“The amazing thing about NaNoWriMo is thinking about where technology was when it started compared to where it is now,” says Mackey of this shift. “In 1999, people had laptops, but they were a lot more expensive and far less common. When you took a laptop to a coffee shop to write your novel, you really stuck out, whereas now you’re one of a couple of dozen typing away.
“Since then, not only have we seen the revolution of the laptop industry, where folks can now get a netbook for a few hundred dollars, but we’ve really seen the emergence of the self-publishing and e-book world. Obviously, print-on-demand has been around for longer than NaNoWriMo, but it seems like NaNoWriMo caught a wave that meant it was growing right alongside the growth of these digital publishing houses that take the middle man out of it.”
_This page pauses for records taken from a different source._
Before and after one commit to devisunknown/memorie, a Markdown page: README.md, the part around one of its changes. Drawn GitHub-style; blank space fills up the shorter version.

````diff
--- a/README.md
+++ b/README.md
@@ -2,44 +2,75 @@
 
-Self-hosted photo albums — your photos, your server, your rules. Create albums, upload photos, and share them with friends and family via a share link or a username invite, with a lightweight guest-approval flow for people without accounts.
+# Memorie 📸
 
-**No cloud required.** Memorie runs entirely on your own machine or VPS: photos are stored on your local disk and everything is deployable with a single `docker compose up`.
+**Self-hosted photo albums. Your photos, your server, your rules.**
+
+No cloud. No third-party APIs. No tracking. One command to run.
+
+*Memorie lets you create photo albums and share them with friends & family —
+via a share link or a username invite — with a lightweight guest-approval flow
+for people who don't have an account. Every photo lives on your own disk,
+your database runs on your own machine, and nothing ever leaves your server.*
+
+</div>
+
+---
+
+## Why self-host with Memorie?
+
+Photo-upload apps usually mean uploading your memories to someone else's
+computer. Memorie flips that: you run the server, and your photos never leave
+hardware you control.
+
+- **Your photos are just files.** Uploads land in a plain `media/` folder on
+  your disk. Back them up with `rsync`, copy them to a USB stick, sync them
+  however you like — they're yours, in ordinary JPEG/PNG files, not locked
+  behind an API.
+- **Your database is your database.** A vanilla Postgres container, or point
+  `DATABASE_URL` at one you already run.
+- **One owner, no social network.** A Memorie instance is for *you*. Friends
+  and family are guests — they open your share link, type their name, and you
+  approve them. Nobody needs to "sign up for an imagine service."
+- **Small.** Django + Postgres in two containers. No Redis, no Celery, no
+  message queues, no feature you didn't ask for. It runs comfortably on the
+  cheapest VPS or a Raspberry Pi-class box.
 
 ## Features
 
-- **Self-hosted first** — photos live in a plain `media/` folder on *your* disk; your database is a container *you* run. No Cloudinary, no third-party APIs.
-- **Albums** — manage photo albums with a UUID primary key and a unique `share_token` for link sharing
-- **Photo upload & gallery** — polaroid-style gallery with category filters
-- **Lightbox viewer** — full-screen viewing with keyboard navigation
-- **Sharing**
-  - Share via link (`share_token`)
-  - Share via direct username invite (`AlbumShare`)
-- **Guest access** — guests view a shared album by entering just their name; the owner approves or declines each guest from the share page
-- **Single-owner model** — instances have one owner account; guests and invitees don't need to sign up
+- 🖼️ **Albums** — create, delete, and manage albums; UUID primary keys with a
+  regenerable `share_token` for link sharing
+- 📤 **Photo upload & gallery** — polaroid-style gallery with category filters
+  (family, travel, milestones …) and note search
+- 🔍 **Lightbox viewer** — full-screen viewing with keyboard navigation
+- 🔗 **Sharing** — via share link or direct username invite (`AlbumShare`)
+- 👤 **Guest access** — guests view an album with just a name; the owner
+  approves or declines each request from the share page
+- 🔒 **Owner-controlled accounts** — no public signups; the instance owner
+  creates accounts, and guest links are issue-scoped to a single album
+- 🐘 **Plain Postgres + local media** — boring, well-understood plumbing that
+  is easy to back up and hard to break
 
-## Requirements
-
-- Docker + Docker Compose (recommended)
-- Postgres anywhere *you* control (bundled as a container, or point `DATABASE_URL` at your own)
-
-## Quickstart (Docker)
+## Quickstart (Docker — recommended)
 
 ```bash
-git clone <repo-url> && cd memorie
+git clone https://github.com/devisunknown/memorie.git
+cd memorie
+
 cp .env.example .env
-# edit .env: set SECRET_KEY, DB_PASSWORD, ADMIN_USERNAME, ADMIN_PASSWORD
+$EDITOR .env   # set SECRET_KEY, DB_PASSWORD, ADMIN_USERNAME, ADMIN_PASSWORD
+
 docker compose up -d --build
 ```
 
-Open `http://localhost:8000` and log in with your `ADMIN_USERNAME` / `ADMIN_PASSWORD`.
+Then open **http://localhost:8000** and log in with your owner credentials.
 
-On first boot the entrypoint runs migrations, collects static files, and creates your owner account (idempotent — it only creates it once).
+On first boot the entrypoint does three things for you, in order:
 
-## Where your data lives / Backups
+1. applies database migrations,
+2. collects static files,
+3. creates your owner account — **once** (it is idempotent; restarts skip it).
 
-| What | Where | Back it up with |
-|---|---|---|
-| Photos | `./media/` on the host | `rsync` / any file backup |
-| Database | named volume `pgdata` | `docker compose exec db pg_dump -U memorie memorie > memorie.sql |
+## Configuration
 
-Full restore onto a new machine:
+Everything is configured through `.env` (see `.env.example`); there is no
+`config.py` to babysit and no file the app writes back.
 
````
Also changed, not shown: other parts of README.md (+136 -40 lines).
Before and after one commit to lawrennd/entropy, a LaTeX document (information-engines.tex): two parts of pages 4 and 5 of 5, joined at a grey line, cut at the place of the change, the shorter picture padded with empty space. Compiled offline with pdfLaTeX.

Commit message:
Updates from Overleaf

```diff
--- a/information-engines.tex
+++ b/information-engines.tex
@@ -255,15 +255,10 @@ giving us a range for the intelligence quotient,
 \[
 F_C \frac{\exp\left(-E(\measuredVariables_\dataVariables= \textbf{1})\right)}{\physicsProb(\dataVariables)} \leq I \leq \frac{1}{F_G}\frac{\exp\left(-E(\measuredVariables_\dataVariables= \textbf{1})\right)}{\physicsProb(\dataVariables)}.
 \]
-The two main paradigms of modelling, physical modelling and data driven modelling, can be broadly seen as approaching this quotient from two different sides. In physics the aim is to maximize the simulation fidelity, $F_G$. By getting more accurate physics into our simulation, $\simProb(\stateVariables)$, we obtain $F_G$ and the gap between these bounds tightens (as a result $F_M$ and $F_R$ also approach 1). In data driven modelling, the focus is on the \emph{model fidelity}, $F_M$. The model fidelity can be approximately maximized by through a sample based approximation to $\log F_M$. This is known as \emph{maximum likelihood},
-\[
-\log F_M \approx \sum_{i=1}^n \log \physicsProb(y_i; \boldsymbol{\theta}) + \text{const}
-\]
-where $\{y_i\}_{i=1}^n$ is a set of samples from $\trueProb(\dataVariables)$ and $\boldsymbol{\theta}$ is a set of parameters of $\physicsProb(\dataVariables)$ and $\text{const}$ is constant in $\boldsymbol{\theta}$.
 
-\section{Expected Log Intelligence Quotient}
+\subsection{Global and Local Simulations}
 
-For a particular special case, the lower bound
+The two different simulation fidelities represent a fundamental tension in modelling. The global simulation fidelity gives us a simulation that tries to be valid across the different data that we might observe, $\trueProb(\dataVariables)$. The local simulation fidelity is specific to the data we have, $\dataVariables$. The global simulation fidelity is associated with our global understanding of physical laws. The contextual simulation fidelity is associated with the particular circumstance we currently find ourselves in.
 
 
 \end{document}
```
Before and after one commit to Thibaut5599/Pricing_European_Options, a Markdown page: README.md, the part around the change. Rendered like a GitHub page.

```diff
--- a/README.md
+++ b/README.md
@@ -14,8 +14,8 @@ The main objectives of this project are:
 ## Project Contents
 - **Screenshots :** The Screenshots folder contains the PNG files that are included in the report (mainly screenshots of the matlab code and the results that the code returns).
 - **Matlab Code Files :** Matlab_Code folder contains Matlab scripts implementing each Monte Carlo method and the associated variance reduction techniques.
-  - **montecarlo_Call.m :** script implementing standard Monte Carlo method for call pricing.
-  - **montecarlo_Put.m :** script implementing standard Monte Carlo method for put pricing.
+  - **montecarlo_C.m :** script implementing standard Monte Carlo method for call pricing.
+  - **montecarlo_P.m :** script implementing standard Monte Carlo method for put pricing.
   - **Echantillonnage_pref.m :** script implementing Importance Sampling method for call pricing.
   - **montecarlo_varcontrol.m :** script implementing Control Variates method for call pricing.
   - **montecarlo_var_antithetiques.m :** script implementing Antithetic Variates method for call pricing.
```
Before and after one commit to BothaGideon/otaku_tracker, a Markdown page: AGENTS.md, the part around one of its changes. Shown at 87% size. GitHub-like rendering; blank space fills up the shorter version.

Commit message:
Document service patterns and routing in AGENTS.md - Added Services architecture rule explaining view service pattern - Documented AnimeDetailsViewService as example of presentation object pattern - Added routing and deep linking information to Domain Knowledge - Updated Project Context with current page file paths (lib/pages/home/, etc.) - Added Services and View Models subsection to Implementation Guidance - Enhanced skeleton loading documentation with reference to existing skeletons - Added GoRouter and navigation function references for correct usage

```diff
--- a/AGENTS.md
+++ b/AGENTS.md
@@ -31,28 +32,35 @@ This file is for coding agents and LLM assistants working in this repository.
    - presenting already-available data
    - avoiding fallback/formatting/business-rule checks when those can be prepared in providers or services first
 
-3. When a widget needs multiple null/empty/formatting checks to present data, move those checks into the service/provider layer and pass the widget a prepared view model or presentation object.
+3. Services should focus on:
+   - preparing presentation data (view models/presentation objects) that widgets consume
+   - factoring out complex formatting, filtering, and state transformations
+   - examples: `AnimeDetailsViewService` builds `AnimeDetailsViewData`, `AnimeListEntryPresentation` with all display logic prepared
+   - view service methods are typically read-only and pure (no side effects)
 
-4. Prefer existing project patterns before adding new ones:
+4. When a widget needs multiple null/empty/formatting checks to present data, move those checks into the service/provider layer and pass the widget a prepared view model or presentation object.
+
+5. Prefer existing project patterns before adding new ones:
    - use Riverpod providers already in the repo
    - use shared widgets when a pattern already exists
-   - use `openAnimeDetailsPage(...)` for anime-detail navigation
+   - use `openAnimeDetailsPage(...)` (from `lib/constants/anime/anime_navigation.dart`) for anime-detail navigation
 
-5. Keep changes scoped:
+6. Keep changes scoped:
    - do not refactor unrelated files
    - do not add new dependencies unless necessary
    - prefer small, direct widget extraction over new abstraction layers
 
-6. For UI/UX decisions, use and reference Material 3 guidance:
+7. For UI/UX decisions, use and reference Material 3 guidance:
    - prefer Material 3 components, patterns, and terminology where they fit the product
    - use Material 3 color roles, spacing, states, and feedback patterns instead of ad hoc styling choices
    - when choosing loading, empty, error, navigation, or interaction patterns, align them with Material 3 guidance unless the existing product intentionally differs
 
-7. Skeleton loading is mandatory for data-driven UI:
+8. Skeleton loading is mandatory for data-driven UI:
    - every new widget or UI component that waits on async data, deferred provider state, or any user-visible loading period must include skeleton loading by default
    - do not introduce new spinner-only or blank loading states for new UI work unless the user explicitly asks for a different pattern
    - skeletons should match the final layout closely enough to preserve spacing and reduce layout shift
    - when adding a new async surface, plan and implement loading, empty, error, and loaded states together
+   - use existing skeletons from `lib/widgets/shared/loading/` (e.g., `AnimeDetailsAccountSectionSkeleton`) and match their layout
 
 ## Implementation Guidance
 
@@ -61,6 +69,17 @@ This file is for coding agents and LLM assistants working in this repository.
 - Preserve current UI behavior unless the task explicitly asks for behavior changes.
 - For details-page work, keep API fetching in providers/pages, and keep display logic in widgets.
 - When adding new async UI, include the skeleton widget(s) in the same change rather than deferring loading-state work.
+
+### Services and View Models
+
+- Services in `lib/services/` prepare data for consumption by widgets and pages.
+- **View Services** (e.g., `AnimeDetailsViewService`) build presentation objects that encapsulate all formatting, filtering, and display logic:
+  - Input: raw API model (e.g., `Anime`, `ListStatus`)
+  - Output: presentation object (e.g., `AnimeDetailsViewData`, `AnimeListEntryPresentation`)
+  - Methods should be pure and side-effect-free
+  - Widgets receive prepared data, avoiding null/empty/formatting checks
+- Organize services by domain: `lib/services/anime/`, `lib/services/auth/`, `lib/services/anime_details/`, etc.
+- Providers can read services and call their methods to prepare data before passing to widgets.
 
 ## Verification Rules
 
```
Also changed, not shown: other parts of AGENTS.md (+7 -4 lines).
As more and more writers turn to the freedom of digital publishing to put their works in front of reading audiences, more authors may be lured into realizing their goals of writing a book, which is precisely where NaNoWriMo fits in for many debut authors.
“And it seems to me that both NaNoWriMo and the digital publishing industry have a lot of common ground there, in that they are about empowering individuals to be creative, whether that means writing a novel or publishing that novel without going through the arduous process of finding an agent and finding a publisher.”
Despite the critics who feel that NaNoWriMo as a whole fosters the concept of quantity-over-quality, several NaNo novels have gone on to be traditionally published bestsellers, including Water for Elephants and Losing Faith. CreateSpace, the print-on-demand wing of Amazon’s publishing opportunities, is a NaNoWriMo sponsor, as well as part of the effort behind the Amazon Breakthrough Novel Awards which have seen a large number of NaNo novels as entrants into its annual contest each January.